CinemaNow Secures Copy-Protected Movie Downloads6 Nov, 2007 By: Erik Gruenwedel
CinemaNow Inc. has cleared a final hurdle, allowing it to legally sell copy-protected Hollywood movies and music videos for burn-to-DVD.
The electronic sellthrough pioneer will utilize Sonic Solutions' Qflix and Roxie Venue movie download technologies to enable users to burn CSS (Content Scramble System) encrypted movies to blank DVDs playable on standard DVD players and PCs.
Major movie downloads and television programming is available from $1.99 to $19.95.
The DVD Copy Control Association in September approved for the first time the ability for commercial vendors and consumers to create CSS copy-protected for playback on standard DVDs.
Most major studio movie DVDs are CSS-protected.
Founded in 1999, CinemaNow has content deals with more than 250 licensors, including all the major studios.
CinemaNow and rival Movielink in 2006 ushered in the concept of burning Hollywood movies to DVD with separate anti-piracy protections.
CinemaNow used a proprietary safeguard based on fluxDVD, a German technology used for secure online DVD distribution. Movielink uses Sonic Solutions technology.
Regardless, the nascent movie download industry has been slow to generate consumer traction.
Blockbuster Inc., which acquired Movielink in August, last month disclosed in a regulatory filing that the download service had lost $10.1 million in the first half of 2007 on revenue of just $1.98 million.
Jim Taylor, SVP and GM of Sonic Solutions' advanced technology group, said the deal with CinemaNow should give the online video distribution industry a shot in the arm.
“We are confident that our partnership with CinemaNow will fuel the burn-to-DVD business and provide content owners with a new, valuable distribution platform,” Taylor said.
He might be right.

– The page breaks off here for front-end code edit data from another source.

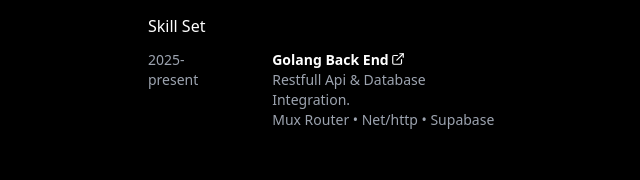
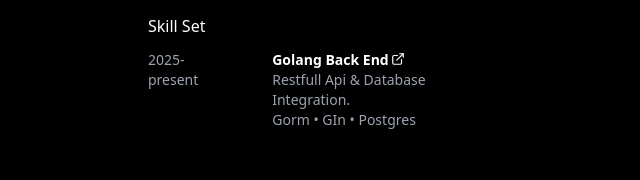
Before and after one commit to 92lucky/HireMe, a React (Vite) app: page / in a window 1280 px wide. Shown: the part 846-1026 px from the top of the page, without its empty margins (316-956 px from the left). Built offline with nearby package versions, Linux system fonts and the light colour scheme.

Commit message:
github url

```diff
--- a/src/components/ShowCase.jsx
+++ b/src/components/ShowCase.jsx
@@ -13,7 +13,7 @@ const ShowCase = () => {
           <div className="text-sm font-semibold hover:underline">
             <a
               className="flex"
-              href="http://github.com/Yusran-Code/RestApiPq-Go"
+              href="http://github.com/Yusran-Code/RestfullApi"
               target="_blank"
               rel="noopener noreferrer"
             >
@@ -28,7 +28,7 @@ const ShowCase = () => {
           </div>
           <p className="text-gray-400 text-sm">
             Restfull Api & Database Integration. <br />
-            Mux Router • Net/http • Supabase
+            Gorm • GIn • Postgres
           </p>
         </div>
       </div>
```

CinemaNow last week announced it had partnered with Samsung Electronics to begin offering downloadable content playable on the consumer electronics manufacturer's P2 portable media player.